Numerous filmmakers experiment on YouTube, as well as content creators looking to build an audience, everyone is using the internet as the medium of choice to distribute their content. In the absence of a pipeline to major networks, or telecommunications companies, the internet is the great equalizer, if you can cut through the noise.
The beauty of having NdaniTv’s Skinny Girl in Transit or RedTV’s The Men’s Club is that we get TV-quality production, with experimental storytelling. With other projects like the Daniel Obasi’s Udara which he partnered with photographer and storyteller Yagazie Emezi, and Dutch wax print company Vlisco, culture, tradition, and filmmaking come together for a surreal experience back and forth in time. Other countries like Kenya are also using the web to explore content creation. The artist collective, The Nest Collective is multidisciplinary and has several projects ranging from music, to typography, to film, on their website. All over the internet, content creators are coming together for the specific purpose of using the short form medium to push boundaries and tell unheard.

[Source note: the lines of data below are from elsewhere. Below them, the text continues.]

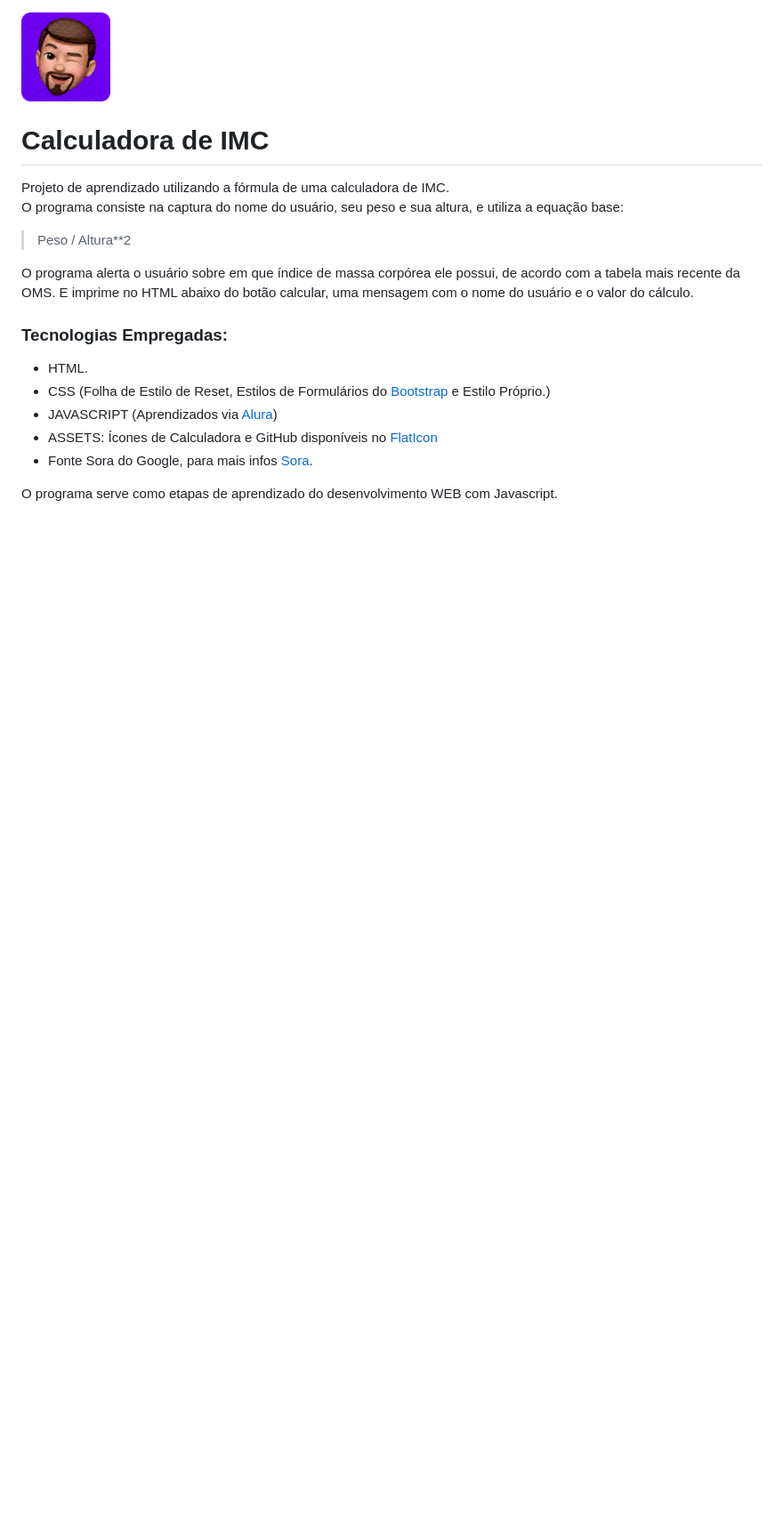
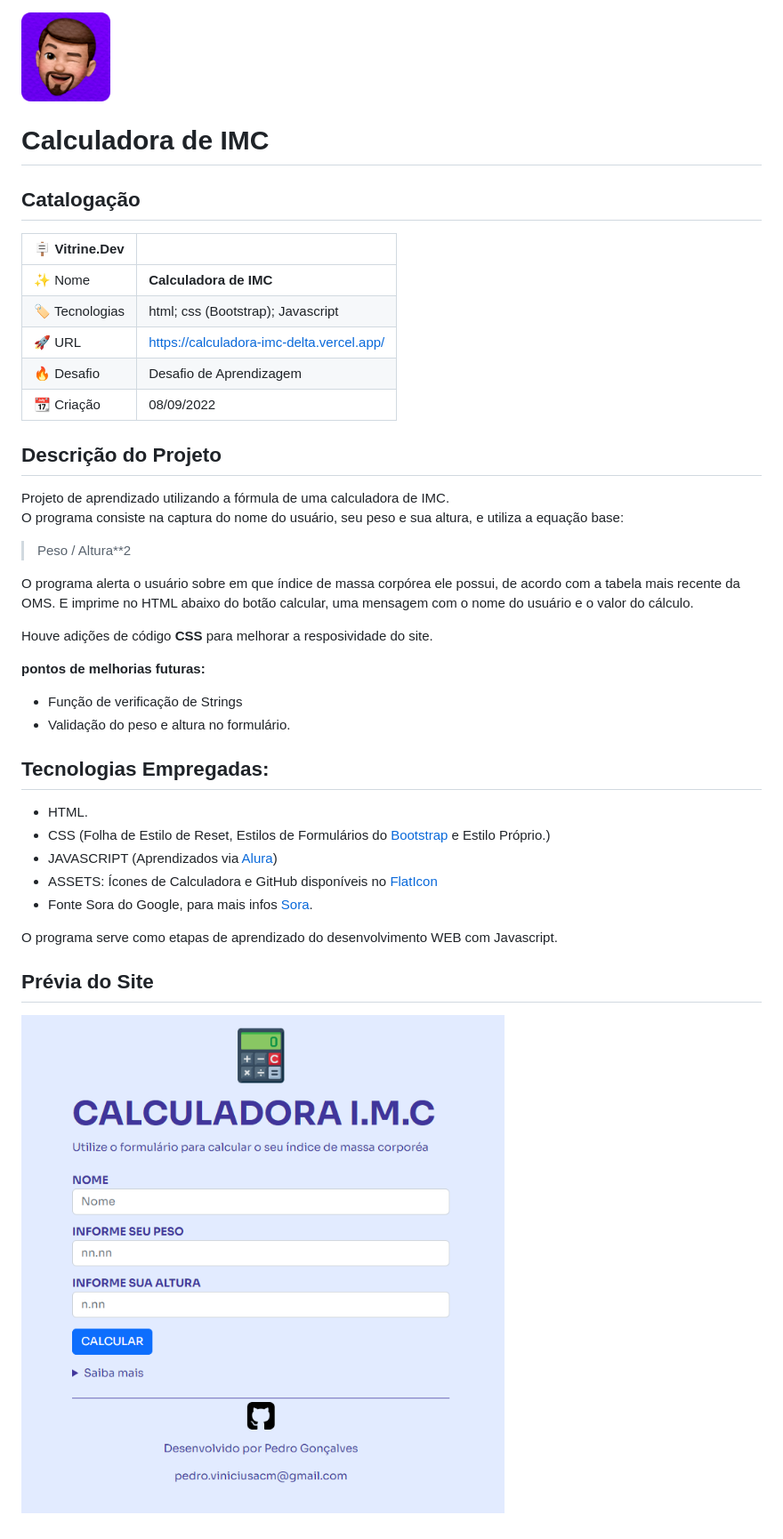
Before and after one commit to pedrofelixg/calculadora_imc, a Markdown page: readme.md, the part around the change. Shown: that part at 89% size. Drawn GitHub-style; pictures changed too: assets/previa_do_site.png (added); blank space fills up the shorter version.

Commit message:
readme update, img add

```diff
--- a/readme.md
+++ b/readme.md
@@ -2,12 +2,30 @@
 
 # **Calculadora de IMC**
 
+## **Catalogação**
+| :placard: Vitrine.Dev |     |
+| -------------  | --- |
+| :sparkles: Nome        | **Calculadora de IMC**
+| :label: Tecnologias | html; css (Bootstrap); Javascript
+| :rocket: URL         | https://calculadora-imc-delta.vercel.app/
+| :fire: Desafio     | Desafio de Aprendizagem
+| :calendar: Criação | 08/09/2022
+
+
+## **Descrição do Projeto**
 Projeto de aprendizado utilizando a fórmula de uma calculadora de IMC.<br>
 O programa consiste na captura do nome do usuário, seu peso e sua altura, e utiliza a equação base:<br>
 >Peso / Altura**2
 
 O programa alerta o usuário sobre em que índice de massa corpórea ele possui, de acordo com a tabela mais recente da OMS. E imprime no HTML abaixo do botão calcular, uma mensagem com o nome do usuário e o valor do cálculo.<br>
-### Tecnologias Empregadas:
+
+Houve adições de código **CSS** para melhorar a resposividade do site.
+
+**pontos de melhorias futuras:**
+- Função de verificação de Strings
+- Validação do peso e altura no formulário.<br>
+
+## **Tecnologias Empregadas:**
 - HTML.<br>
 - CSS (Folha de Estilo de Reset, Estilos de Formulários do [Bootstrap](https://getbootstrap.com/) e Estilo Próprio.)<br>
 - JAVASCRIPT (Aprendizados via [Alura](https://www.alura.com.br/))<br>
@@ -15,3 +33,7 @@ O programa alerta o usuário sobre em que índice de massa corpórea ele possui,
 - Fonte Sora do Google, para mais infos [Sora](https://fonts.google.com/specimen/Sora?query=Sora).
 
 O programa serve como etapas de aprendizado do desenvolvimento WEB com Javascript.
+
+## **Prévia do Site**
+
+![prévia do site](./assets/previa_do_site.png#vitrinedev)
```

Amid the experimenting, animators have jumped into the fray. The hilariously terrifying Smiling Hat’s Freak the Fxxk Out, or the children’s educational Bino and Fino make way for diverse genres of content. The more creators play outside the box, the more they discover modalities that others either left fallow or were unaware of their existence.
Scripted content is not the only winner in the short-form game. As Facebook’s Red Table Talk has learned, unscripted, non-narrative shows can be a hit as well. Accelerate TV’s King Woman series, or the celebrity-filled cooking show, Off the Menu with Soliat Bada provide alternatives to audiences hungry for options.
The mobile age is here, and short-form, or quick bites, as Katzenberg calls it, is already an exciting space to watch. The question is, will experimenters in Nigeria, and other African countries stick to their guns, and expand the complexity of their stories without expanding the time on the watch clock? Or will they get sucked into longer episodes, using the short form format as a teaser to longer-form storytelling?
Only time will tell (pun intended). I hope more Afro-storytellers take up the challenge. Perhaps, Quibi won’t be the only player to experiment with the format.
Content Biz Bailout
Interested in Checking out some short-form content? Here are some good places to start. This list is a good mix of scripted drama, talk show, crime thriller, and science fiction. Let me know what you think!
- Skinny Girl in Transit
- The Men’s Club
- King Woman
- Soju Africa
- This is It
- Tuko Macho
- MTV Shuga
- An African City
Article written by Chinwe Ohanele, Esq: tech-savvy, business-legal professional, entertainment law consultant, international speaker and IP writer.